Over the past few weeks my 6th grade math resource kiddos and I have been working hard to have a better conceptual understanding of fractions , we’ve been using concept sorts, fraction towers,

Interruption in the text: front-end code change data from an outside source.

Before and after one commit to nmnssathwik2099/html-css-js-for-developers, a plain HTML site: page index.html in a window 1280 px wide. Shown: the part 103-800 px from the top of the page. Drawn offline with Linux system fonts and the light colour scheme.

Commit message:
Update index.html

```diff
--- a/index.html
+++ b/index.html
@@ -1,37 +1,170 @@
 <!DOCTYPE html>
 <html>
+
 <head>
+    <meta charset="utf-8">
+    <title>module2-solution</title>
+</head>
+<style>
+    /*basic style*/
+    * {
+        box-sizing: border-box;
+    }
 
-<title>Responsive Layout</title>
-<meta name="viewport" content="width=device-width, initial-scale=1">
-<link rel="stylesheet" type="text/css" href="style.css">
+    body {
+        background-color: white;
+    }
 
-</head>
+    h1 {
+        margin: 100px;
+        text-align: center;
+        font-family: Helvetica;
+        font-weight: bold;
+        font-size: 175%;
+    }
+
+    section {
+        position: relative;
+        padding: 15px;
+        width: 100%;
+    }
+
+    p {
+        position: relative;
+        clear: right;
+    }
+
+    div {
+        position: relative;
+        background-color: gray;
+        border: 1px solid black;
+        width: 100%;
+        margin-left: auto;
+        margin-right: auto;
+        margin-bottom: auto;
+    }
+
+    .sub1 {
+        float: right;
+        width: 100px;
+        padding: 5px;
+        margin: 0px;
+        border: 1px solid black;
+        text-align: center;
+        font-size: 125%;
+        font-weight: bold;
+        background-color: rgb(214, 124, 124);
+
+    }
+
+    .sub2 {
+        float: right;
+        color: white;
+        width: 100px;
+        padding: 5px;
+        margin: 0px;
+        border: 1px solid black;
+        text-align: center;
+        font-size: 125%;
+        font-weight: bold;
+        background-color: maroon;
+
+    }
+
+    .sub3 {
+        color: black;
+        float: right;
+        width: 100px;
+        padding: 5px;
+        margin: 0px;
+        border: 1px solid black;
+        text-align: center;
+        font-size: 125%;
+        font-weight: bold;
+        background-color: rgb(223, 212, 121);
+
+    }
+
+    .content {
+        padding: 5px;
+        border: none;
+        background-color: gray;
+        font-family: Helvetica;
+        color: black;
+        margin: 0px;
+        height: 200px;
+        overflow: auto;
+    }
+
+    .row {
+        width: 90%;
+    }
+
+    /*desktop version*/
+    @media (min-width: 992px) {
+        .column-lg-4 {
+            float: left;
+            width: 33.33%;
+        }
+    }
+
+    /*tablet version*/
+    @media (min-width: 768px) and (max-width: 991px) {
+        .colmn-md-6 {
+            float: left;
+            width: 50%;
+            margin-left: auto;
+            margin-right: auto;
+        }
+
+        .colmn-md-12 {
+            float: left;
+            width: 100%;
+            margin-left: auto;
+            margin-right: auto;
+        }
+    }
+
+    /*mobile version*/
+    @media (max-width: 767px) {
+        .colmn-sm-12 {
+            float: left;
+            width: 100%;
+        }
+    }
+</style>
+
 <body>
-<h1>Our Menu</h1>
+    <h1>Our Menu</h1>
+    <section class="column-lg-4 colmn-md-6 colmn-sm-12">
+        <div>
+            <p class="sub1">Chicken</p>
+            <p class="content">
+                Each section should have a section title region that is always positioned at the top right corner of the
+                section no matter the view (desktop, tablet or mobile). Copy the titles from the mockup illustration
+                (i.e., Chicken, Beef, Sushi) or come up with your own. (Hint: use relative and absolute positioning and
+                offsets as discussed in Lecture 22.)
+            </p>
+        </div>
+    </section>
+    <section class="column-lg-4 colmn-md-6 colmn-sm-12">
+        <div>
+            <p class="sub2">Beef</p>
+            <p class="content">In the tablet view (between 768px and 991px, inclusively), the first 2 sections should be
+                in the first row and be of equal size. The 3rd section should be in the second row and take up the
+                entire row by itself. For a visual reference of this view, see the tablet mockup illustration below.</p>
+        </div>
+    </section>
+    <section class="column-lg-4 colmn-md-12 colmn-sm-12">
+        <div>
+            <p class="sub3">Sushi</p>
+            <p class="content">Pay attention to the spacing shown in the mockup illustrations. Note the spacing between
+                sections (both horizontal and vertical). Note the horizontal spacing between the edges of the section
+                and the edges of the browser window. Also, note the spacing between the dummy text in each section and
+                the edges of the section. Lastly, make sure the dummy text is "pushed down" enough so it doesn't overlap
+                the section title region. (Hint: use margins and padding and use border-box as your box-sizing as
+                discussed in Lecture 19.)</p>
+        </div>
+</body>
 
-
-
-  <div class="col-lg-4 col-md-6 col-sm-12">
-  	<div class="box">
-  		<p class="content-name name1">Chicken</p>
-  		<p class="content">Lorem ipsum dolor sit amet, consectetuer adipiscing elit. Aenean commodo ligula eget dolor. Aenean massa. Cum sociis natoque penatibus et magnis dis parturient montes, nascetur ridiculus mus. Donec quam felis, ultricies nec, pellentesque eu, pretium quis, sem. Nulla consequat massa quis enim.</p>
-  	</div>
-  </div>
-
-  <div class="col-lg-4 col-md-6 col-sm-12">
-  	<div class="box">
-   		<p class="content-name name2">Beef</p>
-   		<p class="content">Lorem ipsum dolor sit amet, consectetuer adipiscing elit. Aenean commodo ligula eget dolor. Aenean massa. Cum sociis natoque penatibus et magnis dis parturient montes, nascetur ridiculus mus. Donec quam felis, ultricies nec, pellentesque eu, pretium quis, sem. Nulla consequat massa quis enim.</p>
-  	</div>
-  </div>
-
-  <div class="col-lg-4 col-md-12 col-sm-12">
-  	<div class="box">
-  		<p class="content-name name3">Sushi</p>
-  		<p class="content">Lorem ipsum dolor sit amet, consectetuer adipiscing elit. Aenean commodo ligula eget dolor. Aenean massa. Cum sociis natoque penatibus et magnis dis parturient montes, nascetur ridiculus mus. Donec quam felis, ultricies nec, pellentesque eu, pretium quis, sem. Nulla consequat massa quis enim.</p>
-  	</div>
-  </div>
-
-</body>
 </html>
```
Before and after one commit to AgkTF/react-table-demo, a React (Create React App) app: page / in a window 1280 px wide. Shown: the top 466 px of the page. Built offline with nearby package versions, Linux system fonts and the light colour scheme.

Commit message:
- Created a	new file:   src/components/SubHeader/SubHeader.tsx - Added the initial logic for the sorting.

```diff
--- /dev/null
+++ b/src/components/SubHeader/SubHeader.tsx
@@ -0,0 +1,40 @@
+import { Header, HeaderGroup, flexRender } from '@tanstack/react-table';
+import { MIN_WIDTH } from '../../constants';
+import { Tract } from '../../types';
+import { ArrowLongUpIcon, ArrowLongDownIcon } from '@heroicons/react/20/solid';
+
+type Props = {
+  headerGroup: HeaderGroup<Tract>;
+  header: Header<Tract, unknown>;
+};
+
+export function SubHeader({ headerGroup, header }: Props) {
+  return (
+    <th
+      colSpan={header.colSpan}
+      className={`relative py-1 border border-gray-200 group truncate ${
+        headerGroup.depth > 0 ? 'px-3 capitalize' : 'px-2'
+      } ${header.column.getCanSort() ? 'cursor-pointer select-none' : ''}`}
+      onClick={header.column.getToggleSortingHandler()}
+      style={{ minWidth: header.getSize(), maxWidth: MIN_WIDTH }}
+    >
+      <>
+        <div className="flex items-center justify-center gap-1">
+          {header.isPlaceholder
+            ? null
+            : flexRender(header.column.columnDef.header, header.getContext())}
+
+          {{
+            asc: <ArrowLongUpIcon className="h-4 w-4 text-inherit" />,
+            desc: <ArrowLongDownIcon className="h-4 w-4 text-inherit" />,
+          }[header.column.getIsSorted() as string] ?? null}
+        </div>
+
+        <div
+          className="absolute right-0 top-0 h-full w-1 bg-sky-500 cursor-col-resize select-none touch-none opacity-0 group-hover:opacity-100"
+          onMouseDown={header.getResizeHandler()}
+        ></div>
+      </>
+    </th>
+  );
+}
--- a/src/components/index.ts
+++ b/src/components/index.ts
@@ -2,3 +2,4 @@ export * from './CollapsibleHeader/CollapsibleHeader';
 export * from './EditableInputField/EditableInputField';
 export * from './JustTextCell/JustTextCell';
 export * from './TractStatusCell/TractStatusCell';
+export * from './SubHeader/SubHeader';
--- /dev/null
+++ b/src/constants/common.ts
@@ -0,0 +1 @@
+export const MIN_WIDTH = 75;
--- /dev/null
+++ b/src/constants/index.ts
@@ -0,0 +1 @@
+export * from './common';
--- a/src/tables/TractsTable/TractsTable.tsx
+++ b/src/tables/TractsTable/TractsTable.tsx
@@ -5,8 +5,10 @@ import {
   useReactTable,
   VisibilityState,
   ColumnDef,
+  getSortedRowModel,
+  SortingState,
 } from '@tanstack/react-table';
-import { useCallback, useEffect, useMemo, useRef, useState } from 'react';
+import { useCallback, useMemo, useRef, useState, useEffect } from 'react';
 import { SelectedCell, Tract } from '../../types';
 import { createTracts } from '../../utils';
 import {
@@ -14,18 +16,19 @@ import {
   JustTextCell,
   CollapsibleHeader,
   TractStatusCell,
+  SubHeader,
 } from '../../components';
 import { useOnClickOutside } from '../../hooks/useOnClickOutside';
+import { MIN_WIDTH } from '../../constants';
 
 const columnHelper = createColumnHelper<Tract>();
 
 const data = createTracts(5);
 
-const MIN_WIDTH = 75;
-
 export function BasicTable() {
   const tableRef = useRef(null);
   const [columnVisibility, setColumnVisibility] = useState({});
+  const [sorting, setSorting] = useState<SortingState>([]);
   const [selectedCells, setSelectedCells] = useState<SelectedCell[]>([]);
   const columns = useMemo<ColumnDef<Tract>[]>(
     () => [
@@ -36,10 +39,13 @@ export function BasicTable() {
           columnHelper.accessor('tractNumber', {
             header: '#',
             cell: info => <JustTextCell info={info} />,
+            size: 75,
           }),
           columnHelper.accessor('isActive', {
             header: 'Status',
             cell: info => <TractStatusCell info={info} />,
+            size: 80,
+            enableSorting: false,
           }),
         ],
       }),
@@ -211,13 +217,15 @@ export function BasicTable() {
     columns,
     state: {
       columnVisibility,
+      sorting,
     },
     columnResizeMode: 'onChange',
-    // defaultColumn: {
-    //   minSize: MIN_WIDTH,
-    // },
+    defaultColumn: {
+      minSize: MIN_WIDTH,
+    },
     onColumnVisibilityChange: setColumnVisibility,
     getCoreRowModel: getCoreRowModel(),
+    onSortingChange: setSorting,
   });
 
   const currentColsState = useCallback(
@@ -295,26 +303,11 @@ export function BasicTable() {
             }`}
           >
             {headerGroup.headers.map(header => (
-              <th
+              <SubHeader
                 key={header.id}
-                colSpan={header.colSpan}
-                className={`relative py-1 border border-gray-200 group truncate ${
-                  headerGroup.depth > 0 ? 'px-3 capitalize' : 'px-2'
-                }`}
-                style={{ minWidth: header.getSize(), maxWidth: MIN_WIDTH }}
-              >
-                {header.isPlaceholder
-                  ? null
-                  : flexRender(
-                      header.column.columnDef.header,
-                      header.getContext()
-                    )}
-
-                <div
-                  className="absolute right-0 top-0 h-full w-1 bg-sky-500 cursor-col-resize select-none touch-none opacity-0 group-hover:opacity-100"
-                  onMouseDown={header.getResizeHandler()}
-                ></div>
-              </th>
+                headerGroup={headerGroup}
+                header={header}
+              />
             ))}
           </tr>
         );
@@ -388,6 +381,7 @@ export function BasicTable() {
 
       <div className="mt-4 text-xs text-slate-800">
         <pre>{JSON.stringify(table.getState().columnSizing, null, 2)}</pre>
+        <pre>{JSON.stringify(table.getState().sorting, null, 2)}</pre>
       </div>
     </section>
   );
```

fraction wars. Spin and compare, anything we can create or get our hands on! But this week…. this week we did the culminating fraction activity…. the fraction number line! Last year I did this activity with my 7th and 8th graders and they really struggled. This year, I took a bit different approach to the activity, and because it was the culmination of a bunch of fraction work it went much smoother than before! I was so incredibly impressed with some of the math talk that occurred over this week!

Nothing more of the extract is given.